Party leaders in Britain are making a final push for votes ahead of council elections in England and Wales that will show how the ruling coalition is doing.
More than 2300 seats are at stake on Thursday in elections regarded as an important barometer of political opinion two years before a general election is expected.
The BBC's deputy political editor says senior members of the main party in the ruling coalition, the Conservatives, are preparing to lose 350 seats with much of its support going to the UK Independence Party, an anti-European group.
UKIP has increased its number of candidates in the elections and is targeting voters disillusioned with the big three parties at Westminster.
Prime Minister David Cameron urged voters to focus on which councils delivered the best value for money.
In 2006 he dismissed UKIP as "fruitcakes, loonies and closet racists".
That is a welcome part of the political debate," he told The World at One on BBC Radio on Wednesday.
"I welcome the scrutiny of other parties. That is only fair in a democracy.
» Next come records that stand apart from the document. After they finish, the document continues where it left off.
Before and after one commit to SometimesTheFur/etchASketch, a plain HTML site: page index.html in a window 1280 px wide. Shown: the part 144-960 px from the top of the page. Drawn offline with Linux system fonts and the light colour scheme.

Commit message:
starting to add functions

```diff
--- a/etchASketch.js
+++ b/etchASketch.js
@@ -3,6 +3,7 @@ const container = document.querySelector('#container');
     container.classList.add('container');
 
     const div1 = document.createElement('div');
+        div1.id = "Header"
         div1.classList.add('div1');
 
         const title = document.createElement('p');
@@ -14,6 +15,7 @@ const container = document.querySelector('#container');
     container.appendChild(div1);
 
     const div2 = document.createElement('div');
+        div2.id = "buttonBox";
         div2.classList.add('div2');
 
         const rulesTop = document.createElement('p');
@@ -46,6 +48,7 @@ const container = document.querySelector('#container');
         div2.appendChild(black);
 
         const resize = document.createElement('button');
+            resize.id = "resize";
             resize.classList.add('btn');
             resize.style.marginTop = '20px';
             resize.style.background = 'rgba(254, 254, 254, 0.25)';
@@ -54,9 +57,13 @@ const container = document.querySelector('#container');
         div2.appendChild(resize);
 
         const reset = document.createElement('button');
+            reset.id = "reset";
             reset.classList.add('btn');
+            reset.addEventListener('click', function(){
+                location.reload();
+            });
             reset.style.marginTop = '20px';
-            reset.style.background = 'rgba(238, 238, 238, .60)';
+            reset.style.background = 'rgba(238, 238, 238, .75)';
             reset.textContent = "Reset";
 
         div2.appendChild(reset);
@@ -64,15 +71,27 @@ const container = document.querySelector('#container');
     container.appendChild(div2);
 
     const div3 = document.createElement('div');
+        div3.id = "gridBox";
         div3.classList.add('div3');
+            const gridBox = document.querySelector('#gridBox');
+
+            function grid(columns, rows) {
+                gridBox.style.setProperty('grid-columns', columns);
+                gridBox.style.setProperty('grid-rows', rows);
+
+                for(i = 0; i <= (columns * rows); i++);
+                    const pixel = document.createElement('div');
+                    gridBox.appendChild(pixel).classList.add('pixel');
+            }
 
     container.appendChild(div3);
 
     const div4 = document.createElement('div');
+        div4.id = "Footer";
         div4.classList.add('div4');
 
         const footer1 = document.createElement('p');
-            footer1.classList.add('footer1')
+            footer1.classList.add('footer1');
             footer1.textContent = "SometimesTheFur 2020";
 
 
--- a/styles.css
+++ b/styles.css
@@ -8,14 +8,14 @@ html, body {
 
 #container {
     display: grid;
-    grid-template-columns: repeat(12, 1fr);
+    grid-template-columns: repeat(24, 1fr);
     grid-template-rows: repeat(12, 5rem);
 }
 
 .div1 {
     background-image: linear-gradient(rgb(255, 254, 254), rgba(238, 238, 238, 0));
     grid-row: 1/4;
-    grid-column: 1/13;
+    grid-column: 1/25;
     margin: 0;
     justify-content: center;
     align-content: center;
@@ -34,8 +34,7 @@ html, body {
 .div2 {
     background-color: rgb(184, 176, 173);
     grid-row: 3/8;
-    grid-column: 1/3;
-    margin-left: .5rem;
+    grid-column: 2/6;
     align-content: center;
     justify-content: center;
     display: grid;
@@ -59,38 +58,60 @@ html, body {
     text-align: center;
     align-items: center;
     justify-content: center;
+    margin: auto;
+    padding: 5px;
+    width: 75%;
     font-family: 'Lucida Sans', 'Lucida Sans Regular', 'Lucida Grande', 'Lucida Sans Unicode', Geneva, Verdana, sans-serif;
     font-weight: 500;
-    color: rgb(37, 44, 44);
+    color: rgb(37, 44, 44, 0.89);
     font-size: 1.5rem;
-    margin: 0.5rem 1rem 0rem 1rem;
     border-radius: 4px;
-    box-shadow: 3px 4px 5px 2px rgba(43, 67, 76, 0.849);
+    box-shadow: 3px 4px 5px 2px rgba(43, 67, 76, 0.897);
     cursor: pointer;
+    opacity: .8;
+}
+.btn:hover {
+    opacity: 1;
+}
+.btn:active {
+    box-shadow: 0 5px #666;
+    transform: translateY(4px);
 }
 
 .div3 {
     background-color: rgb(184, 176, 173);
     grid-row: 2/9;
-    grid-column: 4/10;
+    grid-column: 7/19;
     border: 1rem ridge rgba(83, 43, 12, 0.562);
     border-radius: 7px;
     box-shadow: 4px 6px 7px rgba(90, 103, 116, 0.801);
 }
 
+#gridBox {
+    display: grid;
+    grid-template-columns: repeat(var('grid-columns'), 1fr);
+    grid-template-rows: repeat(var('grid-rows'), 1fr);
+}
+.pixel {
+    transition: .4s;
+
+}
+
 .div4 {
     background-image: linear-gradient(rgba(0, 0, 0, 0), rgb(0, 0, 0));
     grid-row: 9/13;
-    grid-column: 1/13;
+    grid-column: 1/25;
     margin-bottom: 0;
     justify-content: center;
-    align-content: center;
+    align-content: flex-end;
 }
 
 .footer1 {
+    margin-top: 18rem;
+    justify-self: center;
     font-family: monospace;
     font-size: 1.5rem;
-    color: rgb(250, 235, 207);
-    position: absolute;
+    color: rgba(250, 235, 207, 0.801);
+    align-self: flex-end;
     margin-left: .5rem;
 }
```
Where they come up short, they have to explain themselves."
As well as council polls, a by-election will also be held for the Westminster seat of South Shields, while elections will also be held for mayors in Doncaster and North Tyneside.
Labour has declined to say how it expects to do on Thursday.